Exercise material:
Content starts
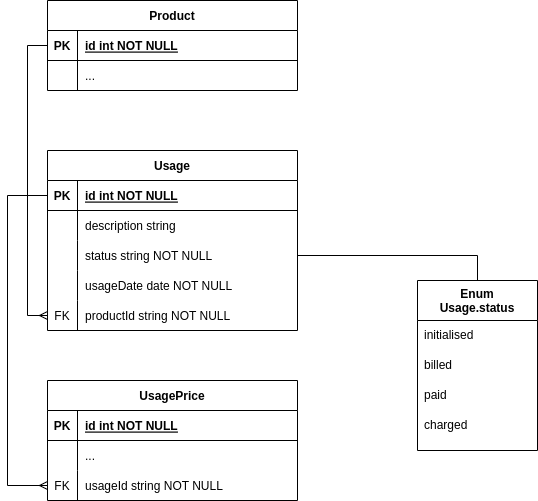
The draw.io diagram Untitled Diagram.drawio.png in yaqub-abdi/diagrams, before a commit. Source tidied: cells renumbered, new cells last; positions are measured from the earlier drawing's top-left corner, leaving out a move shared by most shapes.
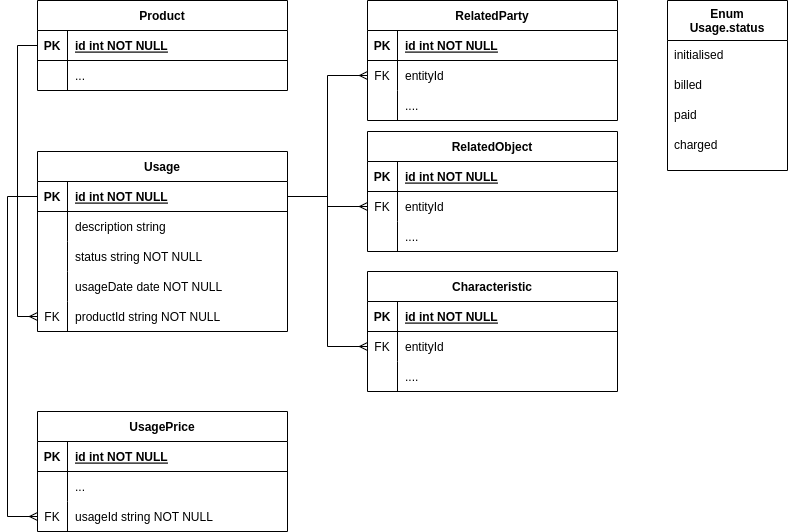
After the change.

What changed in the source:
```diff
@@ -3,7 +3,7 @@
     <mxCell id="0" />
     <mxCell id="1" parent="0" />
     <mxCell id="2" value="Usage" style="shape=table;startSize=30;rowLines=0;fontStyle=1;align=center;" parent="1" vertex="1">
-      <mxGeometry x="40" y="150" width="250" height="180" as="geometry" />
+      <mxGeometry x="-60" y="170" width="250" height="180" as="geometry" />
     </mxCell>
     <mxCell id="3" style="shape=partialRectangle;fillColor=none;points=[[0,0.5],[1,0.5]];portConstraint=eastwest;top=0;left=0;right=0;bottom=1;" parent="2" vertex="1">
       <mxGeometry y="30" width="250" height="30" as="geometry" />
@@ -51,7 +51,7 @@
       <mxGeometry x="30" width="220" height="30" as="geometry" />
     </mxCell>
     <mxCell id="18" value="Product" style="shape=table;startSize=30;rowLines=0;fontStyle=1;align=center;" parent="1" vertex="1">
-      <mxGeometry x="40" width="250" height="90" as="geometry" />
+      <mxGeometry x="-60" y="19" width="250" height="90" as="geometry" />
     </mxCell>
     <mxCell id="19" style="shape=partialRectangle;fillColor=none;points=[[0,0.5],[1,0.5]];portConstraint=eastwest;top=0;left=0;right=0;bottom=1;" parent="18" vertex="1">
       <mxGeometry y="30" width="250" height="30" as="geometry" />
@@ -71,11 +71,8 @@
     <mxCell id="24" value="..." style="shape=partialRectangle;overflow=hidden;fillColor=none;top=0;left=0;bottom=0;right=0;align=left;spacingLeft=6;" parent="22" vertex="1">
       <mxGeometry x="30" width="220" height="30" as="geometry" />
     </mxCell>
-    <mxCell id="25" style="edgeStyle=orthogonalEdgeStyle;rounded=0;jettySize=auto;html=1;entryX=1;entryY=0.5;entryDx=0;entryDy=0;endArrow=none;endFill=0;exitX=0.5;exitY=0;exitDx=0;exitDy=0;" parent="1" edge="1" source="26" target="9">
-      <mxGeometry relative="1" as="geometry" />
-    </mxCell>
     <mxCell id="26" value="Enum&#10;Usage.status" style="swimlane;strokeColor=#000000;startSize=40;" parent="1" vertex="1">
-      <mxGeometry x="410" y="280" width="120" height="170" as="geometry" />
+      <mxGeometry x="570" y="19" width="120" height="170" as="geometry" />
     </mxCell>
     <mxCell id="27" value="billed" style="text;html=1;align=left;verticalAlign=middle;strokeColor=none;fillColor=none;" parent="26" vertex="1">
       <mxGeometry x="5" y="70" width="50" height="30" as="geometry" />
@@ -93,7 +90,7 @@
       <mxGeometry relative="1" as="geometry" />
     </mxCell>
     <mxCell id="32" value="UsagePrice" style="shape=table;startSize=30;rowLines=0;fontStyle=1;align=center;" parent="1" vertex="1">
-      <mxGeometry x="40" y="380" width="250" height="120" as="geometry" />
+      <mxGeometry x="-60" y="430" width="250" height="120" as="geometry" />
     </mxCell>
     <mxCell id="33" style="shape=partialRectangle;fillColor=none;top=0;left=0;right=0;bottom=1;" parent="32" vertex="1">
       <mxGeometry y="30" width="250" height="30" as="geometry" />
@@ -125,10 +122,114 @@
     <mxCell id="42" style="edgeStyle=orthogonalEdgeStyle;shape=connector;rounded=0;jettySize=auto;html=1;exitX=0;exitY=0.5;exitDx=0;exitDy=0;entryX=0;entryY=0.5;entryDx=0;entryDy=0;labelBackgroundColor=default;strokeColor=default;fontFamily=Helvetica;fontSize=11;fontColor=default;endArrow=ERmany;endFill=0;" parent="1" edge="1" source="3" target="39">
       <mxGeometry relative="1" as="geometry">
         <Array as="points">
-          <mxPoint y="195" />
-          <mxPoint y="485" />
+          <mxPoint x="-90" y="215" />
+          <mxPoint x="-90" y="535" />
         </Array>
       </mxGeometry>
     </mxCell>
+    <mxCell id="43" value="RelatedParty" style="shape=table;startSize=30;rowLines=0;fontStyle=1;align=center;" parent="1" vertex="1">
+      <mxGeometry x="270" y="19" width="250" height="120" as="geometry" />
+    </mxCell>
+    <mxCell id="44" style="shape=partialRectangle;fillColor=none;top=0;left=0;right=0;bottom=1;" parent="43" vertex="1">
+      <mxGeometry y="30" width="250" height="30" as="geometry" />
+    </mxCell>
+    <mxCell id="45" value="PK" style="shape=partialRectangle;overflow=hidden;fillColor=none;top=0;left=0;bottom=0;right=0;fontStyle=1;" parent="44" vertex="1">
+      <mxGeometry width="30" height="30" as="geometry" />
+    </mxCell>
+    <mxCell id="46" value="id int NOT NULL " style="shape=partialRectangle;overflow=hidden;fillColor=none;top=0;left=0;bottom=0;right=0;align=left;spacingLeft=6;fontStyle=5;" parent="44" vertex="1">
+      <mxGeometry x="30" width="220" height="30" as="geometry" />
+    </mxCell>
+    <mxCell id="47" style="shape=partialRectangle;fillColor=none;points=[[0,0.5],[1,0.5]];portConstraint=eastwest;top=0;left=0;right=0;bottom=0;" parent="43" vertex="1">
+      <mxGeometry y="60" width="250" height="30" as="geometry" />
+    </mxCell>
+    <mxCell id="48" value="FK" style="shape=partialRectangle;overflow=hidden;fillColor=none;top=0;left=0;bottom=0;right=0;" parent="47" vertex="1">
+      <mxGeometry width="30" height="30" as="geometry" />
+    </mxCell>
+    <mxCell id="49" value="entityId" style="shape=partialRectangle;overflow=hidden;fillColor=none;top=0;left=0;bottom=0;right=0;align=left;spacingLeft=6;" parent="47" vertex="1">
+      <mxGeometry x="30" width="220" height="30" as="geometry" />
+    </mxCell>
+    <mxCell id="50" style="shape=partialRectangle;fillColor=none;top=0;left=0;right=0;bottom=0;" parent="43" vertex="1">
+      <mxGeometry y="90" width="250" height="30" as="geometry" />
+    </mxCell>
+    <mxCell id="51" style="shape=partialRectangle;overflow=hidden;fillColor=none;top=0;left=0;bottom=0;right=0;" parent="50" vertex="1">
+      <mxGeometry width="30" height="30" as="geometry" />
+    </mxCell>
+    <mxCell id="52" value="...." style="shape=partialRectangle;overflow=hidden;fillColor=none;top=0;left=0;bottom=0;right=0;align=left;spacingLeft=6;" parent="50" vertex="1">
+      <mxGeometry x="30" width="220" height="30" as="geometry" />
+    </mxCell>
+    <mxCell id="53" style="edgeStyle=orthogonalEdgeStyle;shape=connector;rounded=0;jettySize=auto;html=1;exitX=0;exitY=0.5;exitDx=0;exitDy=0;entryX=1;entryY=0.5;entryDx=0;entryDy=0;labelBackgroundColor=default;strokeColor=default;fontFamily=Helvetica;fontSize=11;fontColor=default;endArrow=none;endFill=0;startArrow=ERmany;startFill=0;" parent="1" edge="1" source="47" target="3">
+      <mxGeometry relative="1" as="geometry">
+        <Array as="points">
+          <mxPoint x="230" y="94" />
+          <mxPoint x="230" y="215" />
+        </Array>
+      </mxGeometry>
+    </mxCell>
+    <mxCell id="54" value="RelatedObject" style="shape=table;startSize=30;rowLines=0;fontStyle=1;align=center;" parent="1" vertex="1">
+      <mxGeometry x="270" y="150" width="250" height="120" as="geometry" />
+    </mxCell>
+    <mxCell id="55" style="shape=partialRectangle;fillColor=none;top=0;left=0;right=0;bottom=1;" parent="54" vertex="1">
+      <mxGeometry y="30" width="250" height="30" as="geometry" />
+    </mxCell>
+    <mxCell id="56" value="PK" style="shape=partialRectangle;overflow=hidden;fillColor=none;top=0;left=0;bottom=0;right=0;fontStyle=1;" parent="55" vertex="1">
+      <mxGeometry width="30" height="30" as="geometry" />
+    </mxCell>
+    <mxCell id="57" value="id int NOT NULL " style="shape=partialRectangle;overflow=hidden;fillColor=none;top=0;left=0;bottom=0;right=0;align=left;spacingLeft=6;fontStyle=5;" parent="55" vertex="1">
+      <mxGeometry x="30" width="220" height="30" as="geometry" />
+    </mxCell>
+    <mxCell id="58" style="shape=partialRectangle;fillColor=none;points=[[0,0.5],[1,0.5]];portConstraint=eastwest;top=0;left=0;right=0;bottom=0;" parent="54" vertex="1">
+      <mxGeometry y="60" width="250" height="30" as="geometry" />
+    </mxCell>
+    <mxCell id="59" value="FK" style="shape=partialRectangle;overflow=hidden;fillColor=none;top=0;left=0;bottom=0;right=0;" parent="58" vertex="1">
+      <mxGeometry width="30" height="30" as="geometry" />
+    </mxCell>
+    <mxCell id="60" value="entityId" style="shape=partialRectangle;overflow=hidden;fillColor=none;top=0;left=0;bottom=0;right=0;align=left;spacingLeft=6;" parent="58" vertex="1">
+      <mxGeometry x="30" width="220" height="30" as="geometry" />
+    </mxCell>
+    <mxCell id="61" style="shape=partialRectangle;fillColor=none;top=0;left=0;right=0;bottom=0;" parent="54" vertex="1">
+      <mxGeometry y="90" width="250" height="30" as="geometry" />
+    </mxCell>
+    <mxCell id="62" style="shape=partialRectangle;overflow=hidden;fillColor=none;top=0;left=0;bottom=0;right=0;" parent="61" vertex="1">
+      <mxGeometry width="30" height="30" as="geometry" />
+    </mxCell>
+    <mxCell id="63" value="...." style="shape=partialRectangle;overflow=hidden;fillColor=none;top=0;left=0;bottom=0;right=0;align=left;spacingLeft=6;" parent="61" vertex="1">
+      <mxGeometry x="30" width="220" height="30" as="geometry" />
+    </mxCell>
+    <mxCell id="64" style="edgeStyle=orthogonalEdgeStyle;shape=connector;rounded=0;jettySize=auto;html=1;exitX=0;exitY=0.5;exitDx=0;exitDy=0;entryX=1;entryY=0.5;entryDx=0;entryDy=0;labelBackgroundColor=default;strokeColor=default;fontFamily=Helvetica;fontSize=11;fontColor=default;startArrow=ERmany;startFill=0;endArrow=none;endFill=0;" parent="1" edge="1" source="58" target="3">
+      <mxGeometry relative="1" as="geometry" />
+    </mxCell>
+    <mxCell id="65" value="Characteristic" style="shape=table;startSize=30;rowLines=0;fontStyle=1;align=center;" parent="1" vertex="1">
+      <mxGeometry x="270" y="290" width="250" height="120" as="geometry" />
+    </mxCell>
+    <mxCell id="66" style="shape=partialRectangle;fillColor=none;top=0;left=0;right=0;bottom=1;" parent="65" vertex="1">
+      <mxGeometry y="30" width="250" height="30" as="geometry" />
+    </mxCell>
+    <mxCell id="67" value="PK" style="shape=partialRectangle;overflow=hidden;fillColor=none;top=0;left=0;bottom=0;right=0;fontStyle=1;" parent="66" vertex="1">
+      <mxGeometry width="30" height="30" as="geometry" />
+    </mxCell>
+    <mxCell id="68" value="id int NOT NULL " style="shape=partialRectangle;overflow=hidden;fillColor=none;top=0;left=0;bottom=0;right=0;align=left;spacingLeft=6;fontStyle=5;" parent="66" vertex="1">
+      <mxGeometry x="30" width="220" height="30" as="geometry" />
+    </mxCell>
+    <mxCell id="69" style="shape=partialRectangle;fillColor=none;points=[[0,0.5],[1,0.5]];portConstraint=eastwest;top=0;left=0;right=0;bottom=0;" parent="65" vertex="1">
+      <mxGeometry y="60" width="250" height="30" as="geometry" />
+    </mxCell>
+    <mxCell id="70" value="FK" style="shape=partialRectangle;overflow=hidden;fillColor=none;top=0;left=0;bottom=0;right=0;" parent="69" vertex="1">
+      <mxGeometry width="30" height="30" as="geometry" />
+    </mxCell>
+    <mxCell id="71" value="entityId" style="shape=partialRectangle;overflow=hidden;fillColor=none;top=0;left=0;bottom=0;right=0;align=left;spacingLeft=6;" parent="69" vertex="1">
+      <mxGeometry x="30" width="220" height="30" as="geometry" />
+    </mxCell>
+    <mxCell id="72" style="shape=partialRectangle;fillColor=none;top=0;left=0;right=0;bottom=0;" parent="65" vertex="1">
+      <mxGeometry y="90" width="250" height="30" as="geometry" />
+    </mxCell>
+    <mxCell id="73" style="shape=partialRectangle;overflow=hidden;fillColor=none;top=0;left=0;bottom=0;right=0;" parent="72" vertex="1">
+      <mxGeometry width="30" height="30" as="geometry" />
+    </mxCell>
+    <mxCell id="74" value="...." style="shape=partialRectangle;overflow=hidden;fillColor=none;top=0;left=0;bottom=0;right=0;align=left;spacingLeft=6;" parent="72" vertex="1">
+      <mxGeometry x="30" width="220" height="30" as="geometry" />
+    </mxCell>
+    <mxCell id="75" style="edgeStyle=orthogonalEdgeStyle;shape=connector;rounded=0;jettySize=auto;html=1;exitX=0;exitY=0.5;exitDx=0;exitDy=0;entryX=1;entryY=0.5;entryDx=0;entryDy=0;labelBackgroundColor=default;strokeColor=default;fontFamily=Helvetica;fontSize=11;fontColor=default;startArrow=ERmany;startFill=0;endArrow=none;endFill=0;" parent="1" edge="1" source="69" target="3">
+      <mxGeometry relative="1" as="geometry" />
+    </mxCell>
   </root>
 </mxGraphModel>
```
Content ends
In the records above, collect each line with "Array".

Finished exercise:
         <Array as="points">
         </Array>
+        <Array as="points">
+        </Array>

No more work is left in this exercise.